GOAL OF THE EXERCISE >> Return the lines below that contain the word "page".

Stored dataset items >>
╭──

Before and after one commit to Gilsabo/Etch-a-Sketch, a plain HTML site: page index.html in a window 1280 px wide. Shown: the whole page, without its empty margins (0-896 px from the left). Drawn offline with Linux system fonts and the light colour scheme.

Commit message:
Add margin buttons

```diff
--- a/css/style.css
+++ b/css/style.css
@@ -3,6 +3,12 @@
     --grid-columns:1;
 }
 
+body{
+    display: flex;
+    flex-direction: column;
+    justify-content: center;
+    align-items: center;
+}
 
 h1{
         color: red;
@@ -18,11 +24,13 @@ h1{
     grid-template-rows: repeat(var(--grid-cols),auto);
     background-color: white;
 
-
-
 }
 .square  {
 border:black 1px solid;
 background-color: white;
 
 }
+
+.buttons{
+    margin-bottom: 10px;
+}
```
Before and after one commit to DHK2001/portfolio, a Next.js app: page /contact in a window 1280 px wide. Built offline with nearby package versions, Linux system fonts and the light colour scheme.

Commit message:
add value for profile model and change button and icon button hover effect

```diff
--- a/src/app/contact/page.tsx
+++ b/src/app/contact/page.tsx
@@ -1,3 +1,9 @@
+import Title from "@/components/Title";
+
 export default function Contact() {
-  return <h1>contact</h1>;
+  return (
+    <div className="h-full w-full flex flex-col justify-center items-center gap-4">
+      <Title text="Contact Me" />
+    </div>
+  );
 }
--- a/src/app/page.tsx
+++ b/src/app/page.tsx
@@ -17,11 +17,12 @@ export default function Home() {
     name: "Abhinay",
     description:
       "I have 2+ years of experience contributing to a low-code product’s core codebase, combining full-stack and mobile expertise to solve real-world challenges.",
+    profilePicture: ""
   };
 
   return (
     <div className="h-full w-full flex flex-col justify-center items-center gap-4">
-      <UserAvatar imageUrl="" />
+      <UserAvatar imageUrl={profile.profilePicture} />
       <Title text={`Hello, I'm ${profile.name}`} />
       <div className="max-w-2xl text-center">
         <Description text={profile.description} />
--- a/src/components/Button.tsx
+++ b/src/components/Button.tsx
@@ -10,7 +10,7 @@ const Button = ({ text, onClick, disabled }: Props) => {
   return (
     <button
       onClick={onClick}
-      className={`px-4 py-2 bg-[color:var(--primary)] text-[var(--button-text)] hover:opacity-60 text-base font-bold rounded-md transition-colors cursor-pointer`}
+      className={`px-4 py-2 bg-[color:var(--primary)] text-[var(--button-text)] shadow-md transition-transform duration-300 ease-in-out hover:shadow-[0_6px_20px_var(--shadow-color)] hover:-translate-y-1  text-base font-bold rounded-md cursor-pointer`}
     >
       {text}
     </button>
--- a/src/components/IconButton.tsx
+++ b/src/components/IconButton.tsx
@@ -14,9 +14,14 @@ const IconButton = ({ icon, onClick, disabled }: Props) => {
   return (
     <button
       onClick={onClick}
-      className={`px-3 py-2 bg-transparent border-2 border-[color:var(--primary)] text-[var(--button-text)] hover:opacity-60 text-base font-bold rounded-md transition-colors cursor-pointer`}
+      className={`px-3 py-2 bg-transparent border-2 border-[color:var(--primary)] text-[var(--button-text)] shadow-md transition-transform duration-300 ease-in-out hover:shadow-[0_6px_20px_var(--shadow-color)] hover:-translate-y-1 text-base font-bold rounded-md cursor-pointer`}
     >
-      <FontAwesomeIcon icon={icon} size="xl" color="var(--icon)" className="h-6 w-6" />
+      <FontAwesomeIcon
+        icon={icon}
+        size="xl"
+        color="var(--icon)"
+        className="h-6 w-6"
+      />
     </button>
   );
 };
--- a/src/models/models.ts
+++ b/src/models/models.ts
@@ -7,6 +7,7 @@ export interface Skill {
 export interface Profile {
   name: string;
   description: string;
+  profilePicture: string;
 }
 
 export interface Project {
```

╰──

FINAL ANSWER >>
Before and after one commit to Gilsabo/Etch-a-Sketch, a plain HTML site: page index.html in a window 1280 px wide. Shown: the whole page, without its empty margins (0-896 px from the left). Drawn offline with Linux system fonts and the light colour scheme.
Before and after one commit to DHK2001/portfolio, a Next.js app: page /contact in a window 1280 px wide. Built offline with nearby package versions, Linux system fonts and the light colour scheme.
--- a/src/app/contact/page.tsx
+++ b/src/app/contact/page.tsx
--- a/src/app/page.tsx
+++ b/src/app/page.tsx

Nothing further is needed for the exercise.